Recently, Prime Minister Narendra Modi has announced a new ministry of Cooperation that will coordinate activities of other ministries. Modi has entrusted the role to his trusted colleague and Home Minister Amit Shah. This is an attempt to throw a glimpse on the newly launched ministry.
Dr Manas R Das
One of the highlights of the recent Union Cabinet reshuffle is the creation of a separate Ministry of Co-operation and putting it under the charge of none other than the home minister. Earlier, ‘co-operation’ was one of the Divisions under the Ministry of Agriculture & Farmers Welfare. With the latest move, it can be concluded that the government has realised that “co-operation has failed”, but, simultaneously, it is committed to prove that “it will succeed.” It is not that the earlier governments didn’t realise the failure of co-operatives, but they didn’t initiate measures to revitalise them, which this government has begun to do.
India’s cooperative movement dates to 1900s. However, over time, its glorious image, especially the financial aspects, got tarnished due to various reasons which have been well-documented by several committees starting from the pre-Independence era to recent times.
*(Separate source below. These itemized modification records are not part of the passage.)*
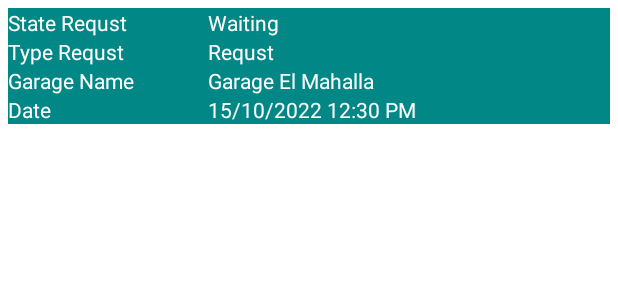
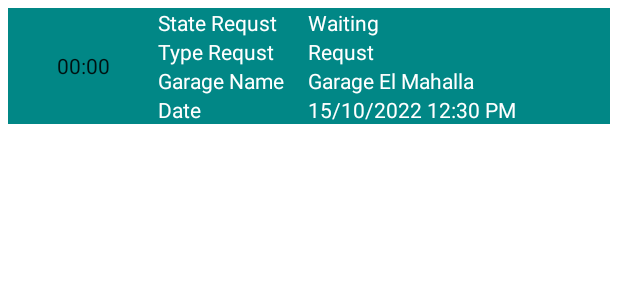
Before and after one commit to Tarek-Anwar/Garage, an Android app: the layout opreation_requst_row.xml on its own in the app's theme, with its tools: preview values and no code run, on a phone screen of 412 x 824 dp. Shown: the top 300 px of the screen. Run offline under Robolectric (Android 15) with nearby library versions, the phone set to English and light mode, and no system bars.

Commit message:
show requst and answer

```diff
--- a/app/src/main/java/com/HomeGarage/garage/home/HomeFragment.java
+++ b/app/src/main/java/com/HomeGarage/garage/home/HomeFragment.java
@@ -1,6 +1,8 @@
 package com.HomeGarage.garage.home;
 
+import android.graphics.Color;
 import android.os.Bundle;
+import android.os.Handler;
 import android.util.Log;
 import android.view.LayoutInflater;
 import android.view.View;
@@ -8,6 +10,8 @@ import android.view.ViewGroup;
 import android.widget.Button;
 import android.widget.ImageView;
 import android.widget.LinearLayout;
+import android.widget.ProgressBar;
+import android.widget.TextView;
 import android.widget.Toast;
 
 import androidx.annotation.NonNull;
@@ -51,6 +55,10 @@ public class HomeFragment extends Fragment {
     LastOperAdapter lastOperAdapter;
     OperRequstAdapter operRequstAdapter;
 
+
+    ProgressBar  progressBar;
+    TextView txtProgressBar;
+    int countProgress = 0;
     private boolean check = false;
 
     public HomeFragment(){ }
@@ -60,12 +68,11 @@ public class HomeFragment extends Fragment {
         super.onCreate(savedInstanceState);
 
         if(savedInstanceState == null) {
-            opreationsReq.clear();
-            opreationsEnd.clear();
+
             getRequst(new OnDataChangeCallback() {
                 @Override
                 public void OnOpreationsEndChange(ArrayList<Opreation> last) {
-                    lastOperAdapter = new LastOperAdapter(opreationsEnd, opreation -> {
+                    lastOperAdapter = new LastOperAdapter(opreation -> {
                         OperationsFragment newFragment = new OperationsFragment(opreation);
                         FragmentTransaction transaction = requireActivity().getSupportFragmentManager().beginTransaction();
                         transaction.replace(R.id.fragmentContainerView, newFragment);
@@ -78,7 +85,7 @@ public class HomeFragment extends Fragment {
 
                 @Override
                 public void OnopreationsReqChange(ArrayList<Opreation> last) {
-                    operRequstAdapter = new OperRequstAdapter(opreationsReq);
+                    operRequstAdapter  = new OperRequstAdapter();
                     recyclerReqsut.setLayoutManager(new LinearLayoutManager(getContext() , RecyclerView.HORIZONTAL,false));
                     recyclerReqsut.setAdapter(operRequstAdapter);
                 }
@@ -133,6 +140,21 @@ public class HomeFragment extends Fragment {
             }
         }
 
+        final Handler handler = new Handler();
+        handler.postDelayed(new Runnable() {
+            @Override
+            public void run() {
+                if(countProgress<=100){
+                    txtProgressBar.setText(countProgress+"");
+                    progressBar.setProgress(countProgress);
+                    countProgress++;
+                    handler.postDelayed(this,200);}
+                else {
+                    handler.removeCallbacks(this);
+                }
+            }
+        },200);
+
         return root;
     }
 
@@ -181,6 +203,8 @@ public class HomeFragment extends Fragment {
         layoutlast = v.findViewById(R.id.layout_last);
         notFind = v.findViewById(R.id.not_find_img);
         recyclerReqsut = v.findViewById(R.id.recycle_requst);
+        progressBar= v.findViewById(R.id.progress_bar_test);
+        txtProgressBar = v.findViewById(R.id.progress_bar_txt);
     }
 
 }
--- a/app/src/main/java/com/HomeGarage/garage/home/LastOperFragment.java
+++ b/app/src/main/java/com/HomeGarage/garage/home/LastOperFragment.java
@@ -23,7 +23,6 @@ import java.util.List;
 public class LastOperFragment extends Fragment implements LastOperAdapter.LastOperListener {
 
     RecyclerView  recyclerAllOper;
-    ArrayList<Opreation> opreations =  FirebaseUtil.opreationEndList;
     LastOperAdapter lastOperAdapter;
 
     public LastOperFragment() {
@@ -33,7 +32,7 @@ public class LastOperFragment extends Fragment implements LastOperAdapter.LastOp
     @Override
     public void onCreate(Bundle savedInstanceState) {
         super.onCreate(savedInstanceState);
-        lastOperAdapter=new LastOperAdapter(opreations,this,0);
+        lastOperAdapter=new LastOperAdapter(this,0);
     }
 
     @Override
--- a/app/src/main/res/layout/opreation_requst_row.xml
+++ b/app/src/main/res/layout/opreation_requst_row.xml
@@ -5,13 +5,33 @@
     android:layout_width="match_parent"
     android:layout_height="wrap_content"
     android:layout_margin="5dp"
-    android:orientation="vertical"
+    android:orientation="horizontal"
     android:background="@color/teal_700">
 
+
     <LinearLayout
-        android:layout_width="match_parent"
-        android:layout_height="wrap_content"
-        android:orientation="horizontal">
+        android:layout_width="0dp"
+        android:layout_weight="1"
+        android:layout_height="match_parent">
+
+        <Chronometer
+            android:layout_width="match_parent"
+            android:layout_height="match_parent"
+            android:gravity="center"
+            android:id="@+id/chronomet_test"
+            />
+    </LinearLayout>
+
+    <LinearLayout
+        android:layout_width="0dp"
+        android:layout_weight="3"
+        android:layout_height="match_parent"
+        android:orientation="vertical">
+
+        <LinearLayout
+            android:layout_width="match_parent"
+            android:layout_height="wrap_content"
+            android:orientation="horizontal">
 
 
         <TextView
@@ -100,4 +120,7 @@
             tools:text="15/10/2022 12:30 PM" />
 
     </LinearLayout>
+
+    </LinearLayout>
+
 </LinearLayout>
```
Also changed, not shown: app/src/main/java/com/HomeGarage/garage/home/Adapter/LastOperAdapter.java (+9 -31 lines), app/src/main/java/com/HomeGarage/garage/home/Adapter/OperRequstAdapter.java (+26 -38 lines), app/src/main/res/drawable/circle_shape.xml (added, +10 -0 lines), app/src/main/res/drawable/cricle_progress_bar.xml (added, +19 -0 lines), app/src/main/res/drawable/progress_bar_red.xml (added, +18 -0 lines), app/src/main/res/layout/fragment_home.xml (+36 -3 lines).
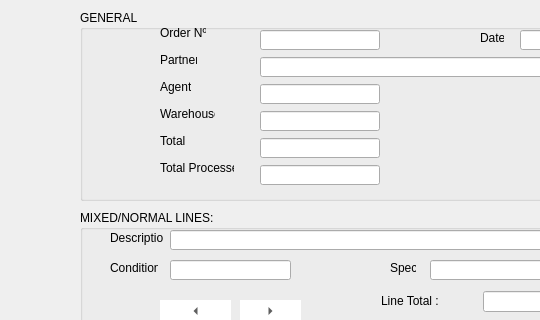
Qt form uis/reception_order.ui (andrei219/euromedia) before a commit; both pictures show x 0 to 540 and y 0 to 320 of the 1267 by 822 pixel window.
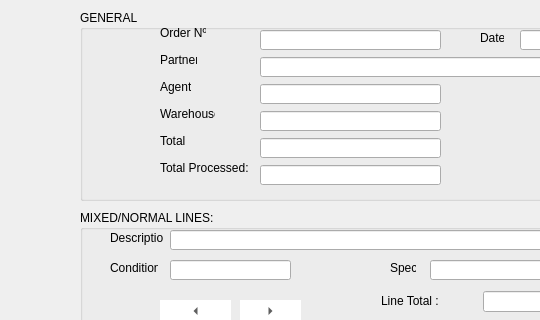
The same form after that commit. Icons and pictures are not drawn.

```diff
--- a/uis/reception_order.ui
+++ b/uis/reception_order.ui
@@ -220,7 +220,7 @@
      <rect>
       <x>80</x>
       <y>150</y>
-      <width>74</width>
+      <width>91</width>
       <height>16</height>
      </rect>
     </property>
@@ -233,7 +233,7 @@
      <rect>
       <x>180</x>
       <y>128</y>
-      <width>120</width>
+      <width>181</width>
       <height>20</height>
      </rect>
     </property>
@@ -265,7 +265,7 @@
      <rect>
       <x>180</x>
       <y>74</y>
-      <width>120</width>
+      <width>181</width>
       <height>20</height>
      </rect>
     </property>
@@ -313,7 +313,7 @@
      <rect>
       <x>180</x>
       <y>101</y>
-      <width>120</width>
+      <width>181</width>
       <height>20</height>
      </rect>
     </property>
@@ -357,7 +357,7 @@
      <rect>
       <x>180</x>
       <y>20</y>
-      <width>120</width>
+      <width>181</width>
       <height>20</height>
      </rect>
     </property>
@@ -392,7 +392,7 @@
      <rect>
       <x>180</x>
       <y>155</y>
-      <width>120</width>
+      <width>181</width>
       <height>20</height>
      </rect>
     </property>
```
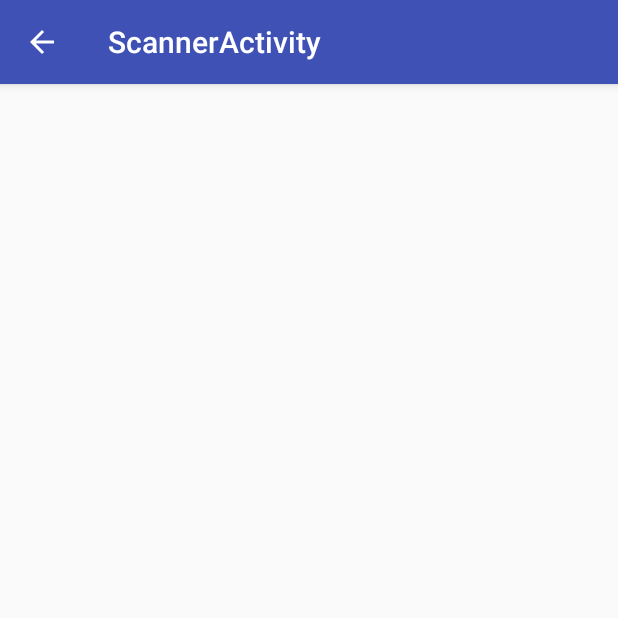
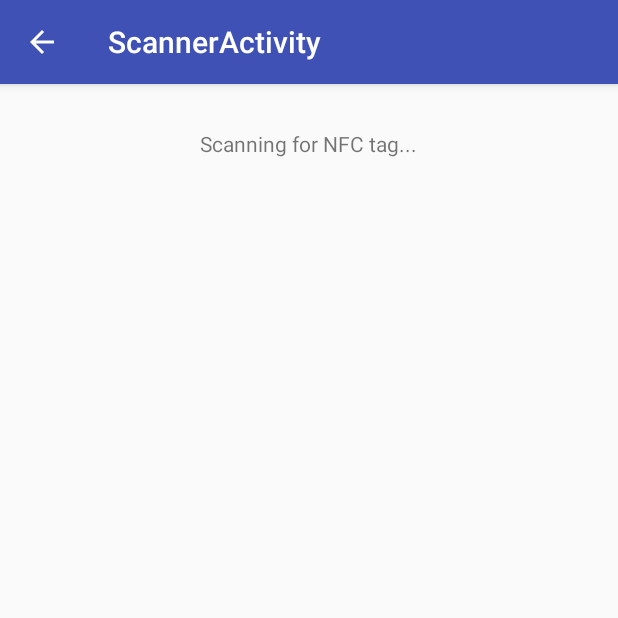
Before and after one commit to Torchid/Idol-Scanner, an Android app: the ScannerActivity screen opened directly, with no data from a screen before it, on a phone screen of 412 x 824 dp, the top half of it. Run offline under Robolectric (Android 15) with nearby library versions, the phone set to English and light mode, and no system bars.

Commit message:
Add ability to extract text keyword from NFC tag

```diff
--- a/app/src/main/java/com/direyorkie/idolscanner/ScannerActivity.java
+++ b/app/src/main/java/com/direyorkie/idolscanner/ScannerActivity.java
@@ -3,13 +3,20 @@ package com.direyorkie.idolscanner;
 import android.app.PendingIntent;
 import android.content.Intent;
 import android.content.IntentFilter;
+import android.nfc.NdefMessage;
+import android.nfc.NdefRecord;
 import android.nfc.NfcAdapter;
 import android.nfc.tech.NfcF;
 import android.os.Bundle;
+import android.os.Parcelable;
 import android.support.v7.app.AppCompatActivity;
 import android.support.v7.widget.Toolbar;
 import android.util.Log;
 import android.widget.TextView;
+
+import java.io.UnsupportedEncodingException;
+import java.nio.charset.StandardCharsets;
+import java.util.Arrays;
 
 public class ScannerActivity extends AppCompatActivity {
 
@@ -21,7 +28,10 @@ public class ScannerActivity extends AppCompatActivity {
     private PendingIntent mPendingIntent;
     private IntentFilter[] mFilters;
     private String[][] mTechLists;
-    private TextView mText;
+    private TextView scanMsgText,
+                     tagMsgText,
+                     tagDataText,
+                     sendMsgText;
     private int mCount = 0;
 
     @Override
@@ -33,9 +43,22 @@ public class ScannerActivity extends AppCompatActivity {
 
         getSupportActionBar().setDisplayHomeAsUpEnabled(true);
 
-        mText = (TextView) findViewById(R.id.text);
-        mText.setText("Scan a tag");
+        setupContainerViews();
 
+        scanMsgText.setText(R.string.scanning);
+
+        setupNFCIntentFiltering();
+    }
+
+    private void setupContainerViews() {
+        //Grab all container views from the layout
+        scanMsgText = (TextView) findViewById(R.id.scan_msg);
+        tagMsgText = (TextView) findViewById(R.id.tag_msg);
+        tagDataText = (TextView) findViewById(R.id.tag_data);
+        sendMsgText = (TextView) findViewById(R.id.send_msg);
+    }
+
+    private void setupNFCIntentFiltering() {
         mAdapter = NfcAdapter.getDefaultAdapter(this);
 
         // Create a generic PendingIntent that will be deliver to this activity. The NFC stack
@@ -54,11 +77,9 @@ public class ScannerActivity extends AppCompatActivity {
         catch (IntentFilter.MalformedMimeTypeException e) {
             throw new RuntimeException("fail", e);
         }
+
         mFilters = new IntentFilter[] {ndef, };
-
         mTechLists = new String[][] { new String[] { NfcF.class.getName() } };
-
-       // readTag();
     }
 
     @Override
@@ -71,7 +92,65 @@ public class ScannerActivity extends AppCompatActivity {
     @Override
     public void onNewIntent(Intent intent) {
         Log.i("Foreground dispatch", "Discovered tag with intent: " + intent);
-        mText.setText("Discovered tag " + ++mCount + " with intent: " + intent);
+        tagMsgText.setText("Discovered tag " + ++mCount + " with intent: " + intent);
+
+        NdefMessage[] msgs = new NdefMessage[0];
+
+        Parcelable[] rawMsgs = intent.getParcelableArrayExtra(NfcAdapter.EXTRA_NDEF_MESSAGES);
+        if (rawMsgs != null) {
+            msgs = new NdefMessage[rawMsgs.length];
+            for (int i = 0; i < rawMsgs.length; i++) {
+                msgs[i] = (NdefMessage) rawMsgs[i];
+            }
+        }
+
+        //String tagMsg = readTag((Tag) intent.getParcelableExtra(NfcAdapter.EXTRA_TAG));
+        if(msgs.length > 0) {
+            NdefRecord[] records = msgs[0].getRecords();
+            String msg = "";
+            //tagDataText.setText(msgs[0].toString());
+            for (NdefRecord ndefRecord : records) {
+                if (ndefRecord.getTnf() == NdefRecord.TNF_WELL_KNOWN && Arrays.equals(ndefRecord.getType(), NdefRecord.RTD_TEXT)) {
+                    try {
+                        msg = readText(ndefRecord);
+                    } catch (UnsupportedEncodingException e) {
+                        Log.e(TAG, "Unsupported Encoding", e);
+                    }
+                }
+            }
+
+            if(msg != "")
+            {
+                tagDataText.setText("KeyWord: " + msg);
+            }
+
+        }
+    }
+
+    private String readText(NdefRecord record) throws UnsupportedEncodingException {
+        /*
+         * See NFC forum specification for "Text Record Type Definition" at 3.2.1
+         *
+         * http://www.nfc-forum.org/specs/
+         *
+         * bit_7 defines encoding
+         * bit_6 reserved for future use, must be 0
+         * bit_5..0 length of IANA language code
+         */
+
+        byte[] payload = record.getPayload();
+
+        // Get the Text Encoding
+        //StandardCharsets textEncoding = (((payload[0] & 128) == 0) ? StandardCharSets.UTF-8 : StandardCharsets.);
+
+        // Get the Language Code
+        int languageCodeLength = payload[0] & 0063;
+
+        // String languageCode = new String(payload, 1, languageCodeLength, "US-ASCII");
+        // e.g. "en"
+
+        // Get the Text
+        return new String(payload, languageCodeLength + 1, payload.length - languageCodeLength - 1, StandardCharsets.UTF_8);
     }
 
     @Override
@@ -79,4 +158,5 @@ public class ScannerActivity extends AppCompatActivity {
         super.onPause();
         if (mAdapter != null) mAdapter.disableForegroundDispatch(this);
     }
+
 }
--- a/app/src/main/res/layout/activity_scanner.xml
+++ b/app/src/main/res/layout/activity_scanner.xml
@@ -1,10 +1,11 @@
 <?xml version="1.0" encoding="utf-8"?>
-<android.support.design.widget.CoordinatorLayout
+<LinearLayout
     xmlns:android="http://schemas.android.com/apk/res/android"
     xmlns:app="http://schemas.android.com/apk/res-auto"
     xmlns:tools="http://schemas.android.com/tools" android:layout_width="match_parent"
     android:layout_height="match_parent" android:fitsSystemWindows="true"
-    tools:context="com.direyorkie.idolscanner.ScannerActivity">
+    tools:context="com.direyorkie.idolscanner.ScannerActivity"
+    android:orientation="vertical">
 
     <android.support.design.widget.AppBarLayout android:layout_height="wrap_content"
         android:layout_width="match_parent" android:theme="@style/AppTheme.AppBarOverlay">
@@ -18,11 +19,32 @@
     <LinearLayout
         android:layout_width="match_parent"
         android:layout_height="match_parent"
-        android:orientation="vertical">
+        android:orientation="vertical"
+        android:padding="30dp">
         <TextView
-            android:id="@+id/text"
-            android:layout_width="match_parent"
-            android:layout_height="match_parent" />
+            android:id="@+id/scan_msg"
+            android:layout_width="wrap_content"
+            android:layout_height="wrap_content"
+            android:layout_gravity="center_horizontal"
+            android:paddingBottom="30dp"/>
+        <TextView
+            android:id="@+id/tag_msg"
+            android:layout_width="wrap_content"
+            android:layout_height="wrap_content"
+            android:layout_gravity="center_horizontal"
+            android:paddingBottom="30dp" />
+        <TextView
+            android:id="@+id/tag_data"
+            android:layout_width="wrap_content"
+            android:layout_height="wrap_content"
+            android:layout_gravity="center_horizontal"
+            android:paddingBottom="30dp" />
+        <TextView
+            android:id="@+id/send_msg"
+            android:layout_width="wrap_content"
+            android:layout_height="wrap_content"
+            android:layout_gravity="center_horizontal"
+            android:paddingBottom="30dp" />
     </LinearLayout>
 
-</android.support.design.widget.CoordinatorLayout>
+</LinearLayout>
--- a/app/src/main/res/values/strings.xml
+++ b/app/src/main/res/values/strings.xml
@@ -6,6 +6,7 @@
     <string name="idol_1">Idol 1</string>
     <string name="idol_2">Idol 2</string>
     <string name="receiver">Receiver</string>
+    <string name="scanning">Scanning for NFC tag...</string>
 
     <!--Keywords-->
     <string name="key0">ghost</string>
```
Also changed, not shown: app/src/main/java/com/direyorkie/idolscanner/ReceiverActivity.java (line endings or trailing spaces).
Therefore, the lost glory of the co-operatives must be rejuvenated.
The co-operatives in India are of two types: rural and urban. At March-end 2019 (latest available), the sector comprised 97,006 rural co-operative banks and 1,539 Urban Cooperative Banks (UCBs). Rural co-operatives accounted for 65% of the total asset size of all co-operatives. Thus, the focus of the proposed ministry will be on the welfare of the agriculture sector (read: farmers). It is noteworthy here that the government is committed to doubling farmers’ income by 2022, and the role of co-operatives in this endeavour cannot be belittled.
The UCBs are concentrated in two contiguous States: Maharashtra leading with 494, followed by Gujarat with 218. The UCBs are repositories of savings by millions of low- to middle-income group households. At March-end 2020, the UCBs had total deposits of over `5 lakh crore. Ironically, several of these banks have become fragile, thereby jeopardising depositors’ money. Instances galore (e.g., failure of PMC Bank which is yet to be resolved).
Various committees by the government and RBI have attributed this to dual control, lack of professionalism, small size and low capital, legal hassles and last but not least, excessive politicisation. Even before establishing the Ministry of Co-operation, the government had taken a bold step to discipline the sector by amending the Banking Regulation Act in 2020. The amendments empower RBI to act swiftly to resolve a troubled bank through various means so that it doesn’t fail, and its depositors’ interests are fully protected. This is unquestionably salubrious for the entire co-operative sector. However, the government’s intention has been misinterpreted by some who don’t favour it. Therefore, the amended Act has to be ‘pushed’ through seamlessly. The Ministry will buttress the unified regulation on which RBI has already started working but will likely encounter resistance.
Today, the vulnerable co-operative sector needs consolidation, professionalism, capital, single regulation and supervision, and minimal external interferences. The urgency for these will be felt more in the post-Covid period when the sector, like its commercial counterpart, emerges weaker. For these, strong ‘central’ direction is of quintessence at this hour.
About the Author:
Dr. Manas R. Das is a former senior economist of State Bank of India. He has over 30 years of experience as an economist in two large commercial banks. Academically, he is a gold medalist in Bachelor of Arts with Economics Honours from Utkal University, followed by Master’s in Economics from Delhi School of Economics and Doctorate in Economics from Gokhale Institute of Politics and Economics. He is also a Certified Associate of the Indian Institute of Bankers. He has won several awards, besides being a prolific writer.